About this task:
Check every line of the entries for the string "Last" and return the ones that contain it.

Revision comparison data:
□ □ □

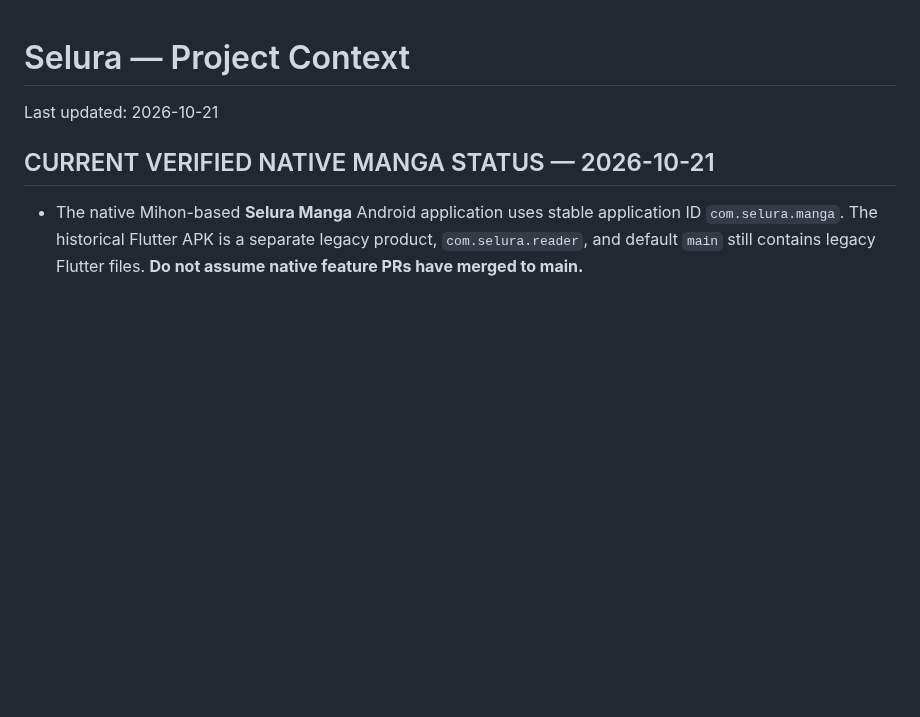
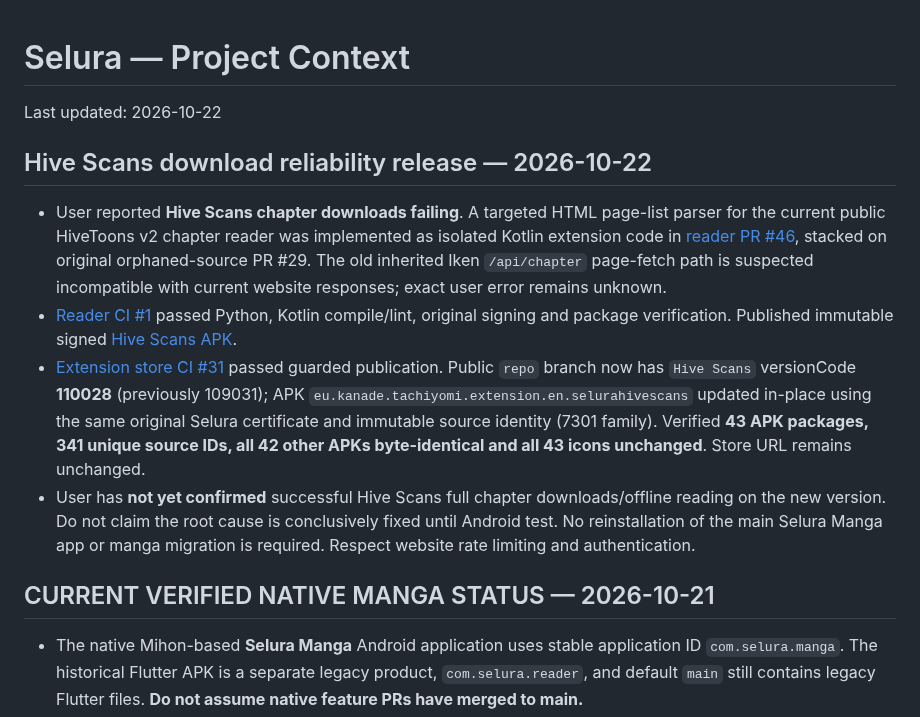
Before and after one commit to zexaldragneel/selura-reader, a Markdown page: PROJECT_CONTEXT.md, the part around the change. Rendered like a GitHub page; blank space fills up the shorter version.

Commit message:
docs(context): capture Hive Scans release, identity protection and pending Android test

```diff
--- a/PROJECT_CONTEXT.md
+++ b/PROJECT_CONTEXT.md
@@ -1,5 +1,12 @@
 # Selura — Project Context
-Last updated: 2026-10-21
+Last updated: 2026-10-22
+
+## Hive Scans download reliability release — 2026-10-22
+
+- User reported **Hive Scans chapter downloads failing**. A targeted HTML page-list parser for the current public HiveToons v2 chapter reader was implemented as isolated Kotlin extension code in [reader PR #46](https://github.com/zexaldragneel/selura-reader/pull/46), stacked on original orphaned-source PR #29. The old inherited Iken `/api/chapter` page-fetch path is suspected incompatible with current website responses; exact user error remains unknown.
+- [Reader CI #1](https://github.com/zexaldragneel/selura-reader/actions/runs/39684268848) passed Python, Kotlin compile/lint, original signing and package verification. Published immutable signed [Hive Scans APK](https://github.com/zexaldragneel/selura-reader/releases/tag/test-hivescans-pr-46-run-1).
+- [Extension store CI #31](https://github.com/zexaldragneel/selura-extensions/actions/runs/39685368525) passed guarded publication. Public `repo` branch now has `Hive Scans` versionCode **110028** (previously 109031); APK `eu.kanade.tachiyomi.extension.en.selurahivescans` updated in-place using the same original Selura certificate and immutable source identity (7301 family). Verified **43 APK packages, 341 unique source IDs, all 42 other APKs byte-identical and all 43 icons unchanged**. Store URL remains unchanged.
+- User has **not yet confirmed** successful Hive Scans full chapter downloads/offline reading on the new version. Do not claim the root cause is conclusively fixed until Android test. No reinstallation of the main Selura Manga app or manga migration is required. Respect website rate limiting and authentication.
 
 ## CURRENT VERIFIED NATIVE MANGA STATUS — 2026-10-21
 
```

□ □ □

Response:
-Last updated: 2026-10-21
+Last updated: 2026-10-22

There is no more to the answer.